Data entries:
== Segment start ==
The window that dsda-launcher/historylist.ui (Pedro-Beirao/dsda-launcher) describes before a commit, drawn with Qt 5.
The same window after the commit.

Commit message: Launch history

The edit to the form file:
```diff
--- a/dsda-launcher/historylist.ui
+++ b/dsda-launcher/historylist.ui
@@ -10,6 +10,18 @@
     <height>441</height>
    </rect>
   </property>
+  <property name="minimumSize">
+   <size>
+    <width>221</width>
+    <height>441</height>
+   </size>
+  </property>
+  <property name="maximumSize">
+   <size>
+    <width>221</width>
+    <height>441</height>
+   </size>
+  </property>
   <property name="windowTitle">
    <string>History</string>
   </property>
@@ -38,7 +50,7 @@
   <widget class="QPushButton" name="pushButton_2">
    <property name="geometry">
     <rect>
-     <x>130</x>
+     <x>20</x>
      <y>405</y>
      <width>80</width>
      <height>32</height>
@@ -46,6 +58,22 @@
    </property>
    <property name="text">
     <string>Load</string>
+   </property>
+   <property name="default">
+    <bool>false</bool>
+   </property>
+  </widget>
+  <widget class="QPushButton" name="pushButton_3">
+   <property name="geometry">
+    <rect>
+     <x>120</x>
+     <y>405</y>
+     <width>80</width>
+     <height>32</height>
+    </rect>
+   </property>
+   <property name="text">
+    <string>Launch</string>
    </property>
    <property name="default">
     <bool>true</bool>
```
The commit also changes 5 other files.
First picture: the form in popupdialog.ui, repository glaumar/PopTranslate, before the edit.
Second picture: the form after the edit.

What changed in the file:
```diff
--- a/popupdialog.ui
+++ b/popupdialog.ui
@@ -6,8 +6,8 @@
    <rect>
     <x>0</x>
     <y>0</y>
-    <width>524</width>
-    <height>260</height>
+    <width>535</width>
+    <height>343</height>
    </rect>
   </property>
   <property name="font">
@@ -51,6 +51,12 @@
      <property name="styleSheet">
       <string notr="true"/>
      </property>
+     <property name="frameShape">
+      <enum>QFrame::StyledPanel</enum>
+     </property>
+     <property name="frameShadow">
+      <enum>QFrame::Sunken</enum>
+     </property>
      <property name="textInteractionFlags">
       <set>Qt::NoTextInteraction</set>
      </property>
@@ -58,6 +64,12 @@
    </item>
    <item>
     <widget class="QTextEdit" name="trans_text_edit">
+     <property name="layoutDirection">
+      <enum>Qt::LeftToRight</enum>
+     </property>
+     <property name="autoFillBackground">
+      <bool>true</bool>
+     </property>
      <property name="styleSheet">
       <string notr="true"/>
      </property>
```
== Segment end ==
== Segment start ==
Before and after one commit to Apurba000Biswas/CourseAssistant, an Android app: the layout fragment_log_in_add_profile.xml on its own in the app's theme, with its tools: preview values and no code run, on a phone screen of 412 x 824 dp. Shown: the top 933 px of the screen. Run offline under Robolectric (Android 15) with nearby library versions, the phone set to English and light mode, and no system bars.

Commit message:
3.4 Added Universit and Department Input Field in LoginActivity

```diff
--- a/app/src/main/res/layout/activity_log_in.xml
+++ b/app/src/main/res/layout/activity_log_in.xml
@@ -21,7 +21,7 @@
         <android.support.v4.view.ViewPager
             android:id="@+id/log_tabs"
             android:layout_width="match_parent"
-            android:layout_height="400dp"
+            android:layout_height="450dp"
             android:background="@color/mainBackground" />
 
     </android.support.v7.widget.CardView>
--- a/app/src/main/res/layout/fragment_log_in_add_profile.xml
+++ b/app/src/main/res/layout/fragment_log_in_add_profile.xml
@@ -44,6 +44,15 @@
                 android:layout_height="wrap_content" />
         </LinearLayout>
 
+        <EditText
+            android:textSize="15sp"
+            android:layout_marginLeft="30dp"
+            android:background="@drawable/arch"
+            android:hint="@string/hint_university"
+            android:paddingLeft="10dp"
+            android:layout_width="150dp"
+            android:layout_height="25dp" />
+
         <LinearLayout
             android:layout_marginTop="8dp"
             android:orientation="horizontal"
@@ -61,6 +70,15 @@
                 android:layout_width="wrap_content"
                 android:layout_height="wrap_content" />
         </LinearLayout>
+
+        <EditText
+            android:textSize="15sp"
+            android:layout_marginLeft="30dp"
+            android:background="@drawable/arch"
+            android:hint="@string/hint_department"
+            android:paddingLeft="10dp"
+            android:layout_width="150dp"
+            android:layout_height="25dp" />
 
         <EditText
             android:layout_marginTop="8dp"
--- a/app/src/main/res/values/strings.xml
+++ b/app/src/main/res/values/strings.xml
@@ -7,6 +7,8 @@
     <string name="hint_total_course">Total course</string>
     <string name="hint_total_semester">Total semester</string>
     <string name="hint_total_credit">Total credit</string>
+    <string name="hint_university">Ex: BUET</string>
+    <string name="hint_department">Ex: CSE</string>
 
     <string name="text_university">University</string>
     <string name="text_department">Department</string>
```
== Segment end ==
== Segment start ==
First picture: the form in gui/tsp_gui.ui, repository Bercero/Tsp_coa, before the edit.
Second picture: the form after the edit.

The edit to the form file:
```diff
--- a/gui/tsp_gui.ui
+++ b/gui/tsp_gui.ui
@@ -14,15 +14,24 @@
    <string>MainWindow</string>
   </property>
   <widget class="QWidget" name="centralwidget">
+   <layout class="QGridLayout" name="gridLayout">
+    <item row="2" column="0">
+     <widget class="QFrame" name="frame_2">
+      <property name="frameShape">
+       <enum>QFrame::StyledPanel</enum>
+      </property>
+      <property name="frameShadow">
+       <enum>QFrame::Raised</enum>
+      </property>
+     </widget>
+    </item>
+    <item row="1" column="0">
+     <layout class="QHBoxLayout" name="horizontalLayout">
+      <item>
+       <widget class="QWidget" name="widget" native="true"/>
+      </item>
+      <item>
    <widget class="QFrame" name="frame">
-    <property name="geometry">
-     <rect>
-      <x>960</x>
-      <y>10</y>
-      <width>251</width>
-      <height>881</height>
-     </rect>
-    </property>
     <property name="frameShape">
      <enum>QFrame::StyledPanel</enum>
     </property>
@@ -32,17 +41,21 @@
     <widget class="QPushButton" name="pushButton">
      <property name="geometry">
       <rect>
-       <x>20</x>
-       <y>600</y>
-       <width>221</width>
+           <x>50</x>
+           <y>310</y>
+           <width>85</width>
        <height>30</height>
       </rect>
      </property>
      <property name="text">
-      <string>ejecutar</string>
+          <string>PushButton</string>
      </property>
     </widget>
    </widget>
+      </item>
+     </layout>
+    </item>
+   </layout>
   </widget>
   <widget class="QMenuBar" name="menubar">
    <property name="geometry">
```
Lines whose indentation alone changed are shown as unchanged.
== Segment end ==
» The problem: Where the string "QFrame" occurs in a line above, count that line, and report solely the final figure.

» Output of the task: 7